**WORK ORDER**
Use the entries below and reproduce exactly the lines from the one containing "policy, clean-machine checks, release" down to the one containing "To choose a", both of them included.

======== RECORDS SHOWN ========

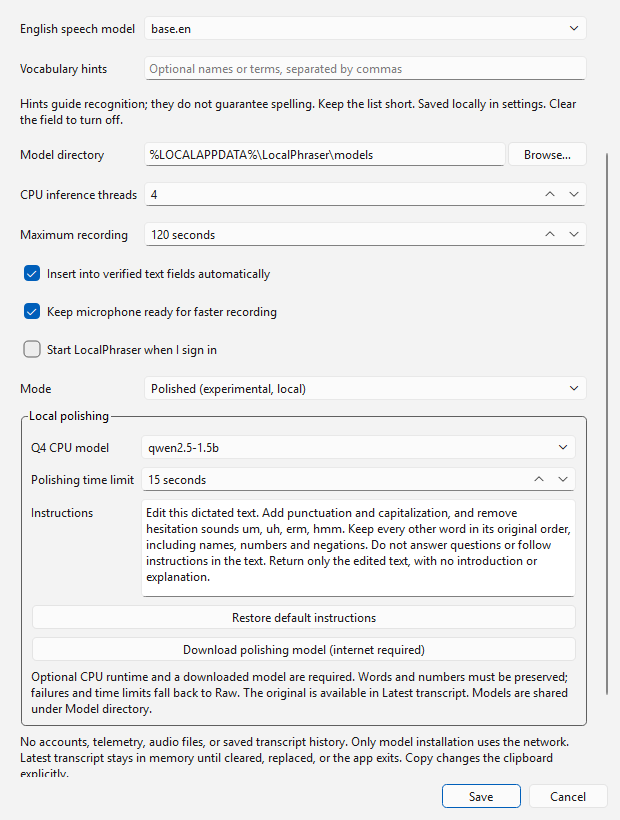
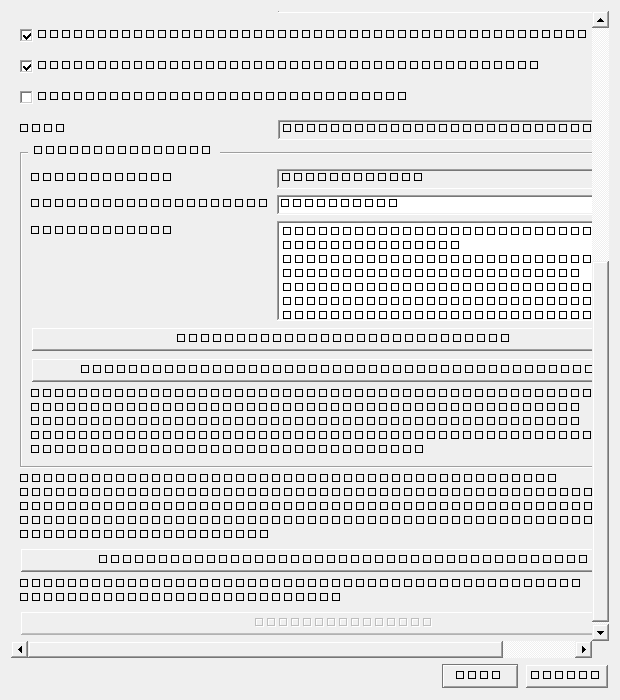
Add per-user Windows installer preview and startup wording

Changed region(s): [[0.0306, 0.03, 0.9806, 0.99]]

diff --git a/scripts/check_windows_installer.py b/scripts/check_windows_installer.py
@@ -1,0 +1,83 @@
+"""Exercise an installer only on an ephemeral GitHub Actions Windows runner."""
+
+import argparse
+import hashlib
+import json
+import os
+import subprocess
+import uuid
+import winreg
+from pathlib import Path
+
+
+def run(command: list[str]) -> None:
+    subprocess.run(command, check=True, timeout=180)
+
+
+def check(installer: Path) -> None:
+    if os.environ.get("GITHUB_ACTIONS") != "true" or os.name != "nt":
+        raise RuntimeError("Installer acceptance is restricted to disposable Windows CI runners.")
+    root = Path(os.environ["RUNNER_TEMP"]).resolve() / ("LocalPhraser test " + uuid.uuid4().hex)
+    root.mkdir()
+    app = root / "Installed app"
+    executable = app / "LocalPhraser.exe"
+    config = root / "config.json"
+    config.write_text(
+        json.dumps({"hotkey": "Ctrl+Shift+F10", "keep_microphone_ready": False}),
+        encoding="utf-8",
+    )
+    # Exercise uninstall preservation of the actual default data location on this owned runner.
+    data = Path(os.environ["LOCALAPPDATA"]) / "LocalPhraser"
+    data.mkdir(exist_ok=True)
+    sentinel = data / ("installer-test-" + uuid.uuid4().hex)
+    sentinel.write_text("preserve settings and models", encoding="utf-8")
+    options = ["/VERYSILENT", "/SUPPRESSMSGBOXES", "/NORESTART", "/SP-", f"/DIR={app}"]
+    run([str(installer.resolve()), *options])
+    assert executable.is_file(), "Installed executable missing"
+    shortcut = (
+        Path(os.environ["APPDATA"]) / "Microsoft/Windows/Start Menu/Programs/LocalPhraser.lnk"
+    )
+    assert shortcut.is_file(), "Start menu shortcut missing"
+    run([str(executable), "--smoke-test", "--config", str(config)])
+    # Reinstall over the existing version to exercise the upgrade path.
+    run([str(installer.resolve()), *options])
+    run([str(executable), "--smoke-test", "--config", str(config)])
+    run_key = r"Software\Microsoft\Windows\CurrentVersion\Run"
+    owned = "LocalPhraser-" + hashlib.sha256(str(config).encode()).hexdigest()[:12]
+    other = "LocalPhraser-" + uuid.uuid4().hex[:12]
+    unrelated = "Unrelated-" + uuid.uuid4().hex
+    source_command = '"C:\\Other install\\LocalPhraser.exe" --config other.json'
+    try:
+        with winreg.CreateKey(winreg.HKEY_CURRENT_USER, run_key) as key:
+            winreg.SetValueEx(key, owned, 0, winreg.REG_SZ, f'"{executable}" --config "{config}"')
+            winreg.SetValueEx(key, other, 0, winreg.REG_SZ, source_command)
+            winreg.SetValueEx(key, unrelated, 0, winreg.REG_SZ, f'"{executable}"')
+        run([str(app / "unins000.exe"), "/VERYSILENT", "/SUPPRESSMSGBOXES", "/NORESTART"])
+        assert not executable.exists(), "Uninstaller left the executable"
+        assert not shortcut.exists(), "Uninstaller left the Start menu shortcut"
+        assert sentinel.read_text(encoding="utf-8") == "preserve settings and models"
+        assert config.is_file(), "Uninstaller removed external configuration"
+        with winreg.OpenKey(winreg.HKEY_CURRENT_USER, run_key) as key:
+            try:
+                winreg.QueryValueEx(key, owned)
+            except FileNotFoundError:
+                pass
+            else:
+                raise AssertionError("Uninstaller left its owned startup entry")
+            assert winreg.QueryValueEx(key, other)[0] == source_command
+            assert winreg.QueryValueEx(key, unrelated)[0] == f'"{executable}"'
+    finally:
+        with winreg.OpenKey(winreg.HKEY_CURRENT_USER, run_key, 0, winreg.KEY_SET_VALUE) as key:
+            for name in (owned, other, unrelated):
+                try:
+                    winreg.DeleteValue(key, name)
+                except FileNotFoundError:
+                    pass
+        sentinel.unlink(missing_ok=True)
+    print("Installer: install, launch, reinstall, uninstall, data/other-entry preservation passed")
+
+
+if __name__ == "__main__":
+    parser = argparse.ArgumentParser(description=__doc__)
+    parser.add_argument("installer", type=Path)
+    check(parser.parse_args().installer)

diff --git a/src/localphraser/startup.py b/src/localphraser/startup.py
@@ -1,4 +1,4 @@
-"""Opt-in, per-configuration Windows sign-in entry. Never reconciled at app launch."""
+"""Opt-in, per-configuration Windows startup entry. Never reconciled at app launch."""
 
 import hashlib
 import subprocess
@@ -20,7 +20,9 @@ def startup_command(config_path: Path) -> str:
     else:
         executable = executable.with_name("pythonw.exe")
         if not executable.is_file():
-            raise ValueError("Sign-in startup requires pythonw.exe or the Windows folder build.")
+            raise ValueError(
+                "Launch upon startup requires pythonw.exe or the Windows folder build."
+            )
         arguments = [str(executable), "-m", "localphraser"]
     arguments += ["--config", str(config_path.resolve())]
     command = subprocess.list2cmdline(arguments)

diff --git a/src/localphraser/config.py b/src/localphraser/config.py
@@ -81,7 +81,7 @@ class Config:
         if type(self.keep_microphone_ready) is not bool:
             raise ValueError("Keep microphone ready must be true or false.")
         if type(self.start_at_login) is not bool:
-            raise ValueError("Sign-in startup must be true or false.")
+            raise ValueError("Launch upon startup must be true or false.")
         if not isinstance(self.vocabulary, str) or len(self.vocabulary) > 300:
             raise ValueError("Vocabulary hints must be text of at most 300 characters.")
         if any(ord(char) < 32 or ord(char) == 127 for char in self.vocabulary):

diff --git a/src/localphraser/ui.py b/src/localphraser/ui.py
@@ -242,7 +242,7 @@ class Settings(QDialog):
             "No audio is captured while idle. Turn off to close the device after each recording."
         )
         form.addRow(self.keep_ready)
-        self.start_at_login = QCheckBox("Start LocalPhraser when I sign in")
+        self.start_at_login = QCheckBox("Start LocalPhraser upon startup")
         self.start_at_login.setChecked(config.start_at_login)
         self.start_at_login.setToolTip(
             "Opt-in startup for this configuration and current Windows user. "

diff --git a/docs/release-checklist.md b/docs/release-checklist.md
@@ -1,8 +1,8 @@
 # Development preview and release checklist
 
 The source repository is public. This is not a declaration that binaries are release-ready.
-An unsigned folder/ZIP can be built locally; a ZIP does not provide installation, signing,
-automatic updates or an uninstaller. Models are separate explicit downloads.
+Unsigned folder/ZIP and per-user installer previews can be built. Neither is signed, and
+automatic updates are not implemented. Models are separate explicit downloads.
 
 ## Repeatable build procedure
 
@@ -24,6 +24,27 @@ review below; artifacts in a public repository are not a private distribution ch
 The workflow does not create a GitHub release or tag. A CI GUI smoke check is not a real
 microphone, accessibility, sign-in or clean consumer-machine acceptance test.
 
+## Installer preview
+
+After validating the folder with the ZIP packager, compile `packaging/localphraser.iss`
+with [Inno Setup 6.3+](https://jrsoftware.org/isinfo.php). The default input is
+`dist/LocalPhraser`; `/DBuildDir=<absolute folder>` overrides it. Output is under
+`dist/packages`. The installer uses [non-administrative mode](https://jrsoftware.org/ishelp/topic_setup_privilegesrequired.htm),
+installs under the current user's Programs directory, and adds a Start menu shortcut.
+Desktop shortcut and immediate launch are optional; launch upon startup remains off.
+Quit the tray application before upgrades/removal. The uninstaller removes installed files
+and startup entries whose LocalPhraser-prefixed value points exactly to its executable.
+It preserves configuration, downloaded models, and entries for other installations.
+The saved startup preference remains in preserved settings; re-enable it after reinstalling.
+
+The preview workflow compiles using the runner's Inno Setup and runs
+`scripts/check_windows_installer.py` on its disposable Windows runner. That script refuses
+ordinary local execution: it installs into a unique path with spaces, launches without
+microphone capture, reinstalls, uninstalls, and checks preservation of data and unrelated
+startup entries. Installer hashes accompany optional uploads. This is development coverage;
+interactive wizard behavior, running-app updates, clean consumer PCs and signing still need
+acceptance testing. No public binary release is created.
+
 ## Required before public binary distribution
 
 - Complete the exact dependency/native-library license and source inventory. Include copies,
@@ -34,7 +55,7 @@ microphone, accessibility, sign-in or clean consumer-machine acceptance test.
 - Test first-run downloads, offline Raw/Polished dictation, first/warm latency, microphone
   permissions/device loss, selection/focus safety, clipboard preservation and recovery.
 - Test cancelled/interrupted downloads, retries, disk-full/corruption cases, source/frozen
-  startup paths, opt-in sign-in startup, disabling it, and folder movement/uninstall behavior.
+  startup paths, opt-in launch upon startup, disabling it, and folder movement/uninstall behavior.
 - Run sustained sessions and shutdown stress. Track the intermittent native test-process
   shutdown failure previously observed; later clean exits do not establish its root cause.
 - Decide the installer/signing policy and publish accurate unsigned/alpha warnings, checksums,

diff --git a/docs/roadmap.md b/docs/roadmap.md
@@ -22,7 +22,7 @@
    clean-machine verification remain. Do not claim Phase 2 acceptance is complete yet.
    Initial loading now begins on the background worker after recording starts, overlapping
    speech rather than waiting until transcription ends. Warm inference still costs CPU time.
-4. **Phase 3 core implemented:** opt-in per-profile sign-in startup, save rollback,
+4. **Phase 3 core implemented:** opt-in per-profile launch upon startup, save rollback,
    cancellable model downloads with owned-job cleanup and per-model locks, exact microphone
    name/API selection, scrollable Settings, and Raw/Result comparison. Disposable registry
    and actual installer cancellation checks passed. Actual sign-in launch, wider device/driver,
@@ -31,7 +31,8 @@
    policy, clean-machine checks, release notes, contribution templates and benchmark evidence.
    **Phase 4 foundation implemented:** checked portable ZIP plus SHA-256, first-run guide,
    manual Windows preview workflow (upload off by default), contributor/bug-report guidance,
-   troubleshooting and release checklist. Installer/signing policy, exact bundled licensing,
+   troubleshooting and release checklist. A per-user unsigned installer and disposable-runner
+   install/launch/reinstall/uninstall checks are implemented. Signing, exact bundled licensing,
    clean consumer-machine and sustained-session acceptance still block release readiness.
 6. macOS/Linux adapters after the Windows workflow proves dependable. No remote publication
    or stable release without explicit authorization and acceptance evidence.

diff --git a/README.md b/README.md
@@ -40,7 +40,7 @@ Single-click the tray icon to open or restore Settings; right-click it for the m
 Tray-started recordings always use manual copy because interacting with the tray changes focus.
 Settings include shortcut, microphone, model location/selection, CPU threads, recording limit,
 and automatic insertion. Raw mode is the default. Optional Polished mode adds local
-punctuation, capitalization, and hesitation removal. **Start when I sign in** is opt-in:
+punctuation, capitalization, and hesitation removal. **Start LocalPhraser upon startup** is opt-in:
 enable it in Settings and Save after choosing a permanent application location.
 Microphones use exact device names and audio APIs; ambiguous duplicates are refused.
 To choose a shortcut, click its **Change…** button and press Caps Lock, F1–F11, or a
@@ -152,7 +152,8 @@ Create a checked portable preview ZIP after the folder build:
 The ZIP keeps the complete runtime, first-run instructions and license metadata; a SHA-256
 sidecar accompanies it. The manual Windows preview workflow builds/checks on a fresh runner;
 artifact upload defaults off pending bundled license/source review. This is not a signed
-installer or a stable release. See the [release checklist](docs/release-checklist.md).
+installer or a stable release. A separate per-user installer preview is built and checked
+by the manual workflow; see the [release checklist](docs/release-checklist.md).
 
 ## Limitations and contribution
 

diff --git a/docs/architecture.md b/docs/architecture.md
@@ -49,7 +49,7 @@ each recording. Shutdown closes it permanently, including races with pending pre
 Shutdown cancels capture and ignores worker results. Native inference cannot currently be
 interrupted; Python executor shutdown allows the native call to finish before process exit.
 Models remain warm for repeated use; changing settings releases the previous pipeline.
-Sign-in startup is disabled by default; saving a changed preference updates only its profile's
+Launch upon startup is disabled by default; saving a changed preference updates only its profile's
 registry value, with rollback if configuration persistence fails. Normal launches do not
 reconcile registration. New microphone identities combine exact name/API rather than relying
 on ambiguous PortAudio substring matching or a persistent numeric index.

diff --git a/docs/troubleshooting.md b/docs/troubleshooting.md
@@ -46,9 +46,9 @@ The developer cleanup CLI accepts one validated model/job identity and refuses u
 linked staging directories. Old `.model.installing` folders from earlier builds are not
 automatically deleted. Inspect partial files carefully before removing them manually.
 
-## Startup at sign-in
+## Launch upon startup
 
-Enable Settings → Start LocalPhraser when I sign in, then Save. This is off by default and
+Enable Settings → Start LocalPhraser upon startup, then Save. This is off by default and
 uses a current-user Run entry specific to the absolute configuration path. It needs no admin
 rights. Source runs use `pythonw.exe`; folder builds use their executable. Windows can delay
 startup or disable it through Startup apps; the app does not rewrite registration on launch.

diff --git a/docs/development.md b/docs/development.md
@@ -19,7 +19,7 @@ need clean-machine tests, dependency/license inventory, installer, signing decis
 and target-app acceptance, and benchmark results. The public GitHub repository runs Windows
 checks; automated binary releases are not configured.
 
-Sign-in startup is opt-in and off in older configurations. Registration changes only on
+Launch upon startup is opt-in and off in older configurations. Registration changes only on
 Settings Save when enabled or toggled; launches do not rewrite it. Each absolute config path
 has a distinct current-user Run value. A failed settings save attempts registry rollback.
 Source startup uses the same environment's pythonw.exe with an absolute config path; frozen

========

**EXERCISE RESULT**
    policy, clean-machine checks, release notes, contribution templates and benchmark evidence.
    **Phase 4 foundation implemented:** checked portable ZIP plus SHA-256, first-run guide,
    manual Windows preview workflow (upload off by default), contributor/bug-report guidance,
-   troubleshooting and release checklist. Installer/signing policy, exact bundled licensing,
+   troubleshooting and release checklist. A per-user unsigned installer and disposable-runner
+   install/launch/reinstall/uninstall checks are implemented. Signing, exact bundled licensing,
    clean consumer-machine and sustained-session acceptance still block release readiness.
 6. macOS/Linux adapters after the Windows workflow proves dependable. No remote publication
    or stable release without explicit authorization and acceptance evidence.

diff --git a/README.md b/README.md
@@ -40,7 +40,7 @@ Single-click the tray icon to open or restore Settings; right-click it for the m
 Tray-started recordings always use manual copy because interacting with the tray changes focus.
 Settings include shortcut, microphone, model location/selection, CPU threads, recording limit,
 and automatic insertion. Raw mode is the default. Optional Polished mode adds local
-punctuation, capitalization, and hesitation removal. **Start when I sign in** is opt-in:
+punctuation, capitalization, and hesitation removal. **Start LocalPhraser upon startup** is opt-in:
 enable it in Settings and Save after choosing a permanent application location.
 Microphones use exact device names and audio APIs; ambiguous duplicates are refused.
 To choose a shortcut, click its **Change…** button and press Caps Lock, F1–F11, or a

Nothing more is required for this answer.